Provided records section start

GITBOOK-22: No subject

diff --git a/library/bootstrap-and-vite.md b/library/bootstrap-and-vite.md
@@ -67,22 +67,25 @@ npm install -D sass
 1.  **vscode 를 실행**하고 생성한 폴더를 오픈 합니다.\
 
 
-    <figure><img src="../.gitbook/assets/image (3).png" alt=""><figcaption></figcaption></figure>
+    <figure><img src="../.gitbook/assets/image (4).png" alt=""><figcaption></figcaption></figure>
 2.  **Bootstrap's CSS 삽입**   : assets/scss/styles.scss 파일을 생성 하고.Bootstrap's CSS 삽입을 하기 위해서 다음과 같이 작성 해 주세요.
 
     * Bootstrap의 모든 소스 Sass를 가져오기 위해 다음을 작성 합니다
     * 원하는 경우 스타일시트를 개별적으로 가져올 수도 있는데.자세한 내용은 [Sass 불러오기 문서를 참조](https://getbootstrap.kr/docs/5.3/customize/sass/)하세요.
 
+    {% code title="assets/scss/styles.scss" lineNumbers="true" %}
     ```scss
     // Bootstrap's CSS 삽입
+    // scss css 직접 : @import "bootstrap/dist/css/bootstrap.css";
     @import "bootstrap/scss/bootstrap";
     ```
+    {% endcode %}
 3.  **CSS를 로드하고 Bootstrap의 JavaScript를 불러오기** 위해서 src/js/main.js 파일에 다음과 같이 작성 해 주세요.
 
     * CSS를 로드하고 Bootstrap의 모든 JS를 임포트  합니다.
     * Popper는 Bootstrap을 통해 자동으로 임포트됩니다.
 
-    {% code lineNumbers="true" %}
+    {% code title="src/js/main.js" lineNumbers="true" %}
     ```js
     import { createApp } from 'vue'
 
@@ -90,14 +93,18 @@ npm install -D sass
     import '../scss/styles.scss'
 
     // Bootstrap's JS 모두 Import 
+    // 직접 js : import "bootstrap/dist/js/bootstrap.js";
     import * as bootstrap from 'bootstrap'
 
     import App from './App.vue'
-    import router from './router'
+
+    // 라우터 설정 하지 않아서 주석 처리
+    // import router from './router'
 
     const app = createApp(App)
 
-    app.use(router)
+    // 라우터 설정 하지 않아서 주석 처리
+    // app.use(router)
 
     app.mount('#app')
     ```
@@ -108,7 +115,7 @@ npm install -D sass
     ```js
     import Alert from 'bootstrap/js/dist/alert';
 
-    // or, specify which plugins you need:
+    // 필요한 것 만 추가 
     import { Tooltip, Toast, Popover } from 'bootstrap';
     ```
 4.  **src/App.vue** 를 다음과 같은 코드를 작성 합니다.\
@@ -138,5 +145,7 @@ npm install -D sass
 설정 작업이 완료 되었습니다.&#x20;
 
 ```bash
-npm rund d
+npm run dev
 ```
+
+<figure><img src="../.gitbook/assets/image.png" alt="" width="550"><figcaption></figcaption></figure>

Provided records section end

Work to be completed => The lines above should be duplicated exactly.

Answer =>
GITBOOK-22: No subject

diff --git a/library/bootstrap-and-vite.md b/library/bootstrap-and-vite.md
@@ -67,22 +67,25 @@ npm install -D sass
 1.  **vscode 를 실행**하고 생성한 폴더를 오픈 합니다.\
 
 
-    <figure><img src="../.gitbook/assets/image (3).png" alt=""><figcaption></figcaption></figure>
+    <figure><img src="../.gitbook/assets/image (4).png" alt=""><figcaption></figcaption></figure>
 2.  **Bootstrap's CSS 삽입**   : assets/scss/styles.scss 파일을 생성 하고.Bootstrap's CSS 삽입을 하기 위해서 다음과 같이 작성 해 주세요.
 
     * Bootstrap의 모든 소스 Sass를 가져오기 위해 다음을 작성 합니다
     * 원하는 경우 스타일시트를 개별적으로 가져올 수도 있는데.자세한 내용은 [Sass 불러오기 문서를 참조](https://getbootstrap.kr/docs/5.3/customize/sass/)하세요.
 
+    {% code title="assets/scss/styles.scss" lineNumbers="true" %}
     ```scss
     // Bootstrap's CSS 삽입
+    // scss css 직접 : @import "bootstrap/dist/css/bootstrap.css";
     @import "bootstrap/scss/bootstrap";
     ```
+    {% endcode %}
 3.  **CSS를 로드하고 Bootstrap의 JavaScript를 불러오기** 위해서 src/js/main.js 파일에 다음과 같이 작성 해 주세요.
 
     * CSS를 로드하고 Bootstrap의 모든 JS를 임포트  합니다.
     * Popper는 Bootstrap을 통해 자동으로 임포트됩니다.
 
-    {% code lineNumbers="true" %}
+    {% code title="src/js/main.js" lineNumbers="true" %}
     ```js
     import { createApp } from 'vue'
 
@@ -90,14 +93,18 @@ npm install -D sass
     import '../scss/styles.scss'
 
     // Bootstrap's JS 모두 Import 
+    // 직접 js : import "bootstrap/dist/js/bootstrap.js";
     import * as bootstrap from 'bootstrap'
 
     import App from './App.vue'
-    import router from './router'
+
+    // 라우터 설정 하지 않아서 주석 처리
+    // import router from './router'
 
     const app = createApp(App)
 
-    app.use(router)
+    // 라우터 설정 하지 않아서 주석 처리
+    // app.use(router)
 
     app.mount('#app')
     ```
@@ -108,7 +115,7 @@ npm install -D sass
     ```js
     import Alert from 'bootstrap/js/dist/alert';
 
-    // or, specify which plugins you need:
+    // 필요한 것 만 추가 
     import { Tooltip, Toast, Popover } from 'bootstrap';
     ```
 4.  **src/App.vue** 를 다음과 같은 코드를 작성 합니다.\
@@ -138,5 +145,7 @@ npm install -D sass
 설정 작업이 완료 되었습니다.&#x20;
 
 ```bash
-npm rund d
+npm run dev
 ```
+
+<figure><img src="../.gitbook/assets/image.png" alt="" width="550"><figcaption></figcaption></figure>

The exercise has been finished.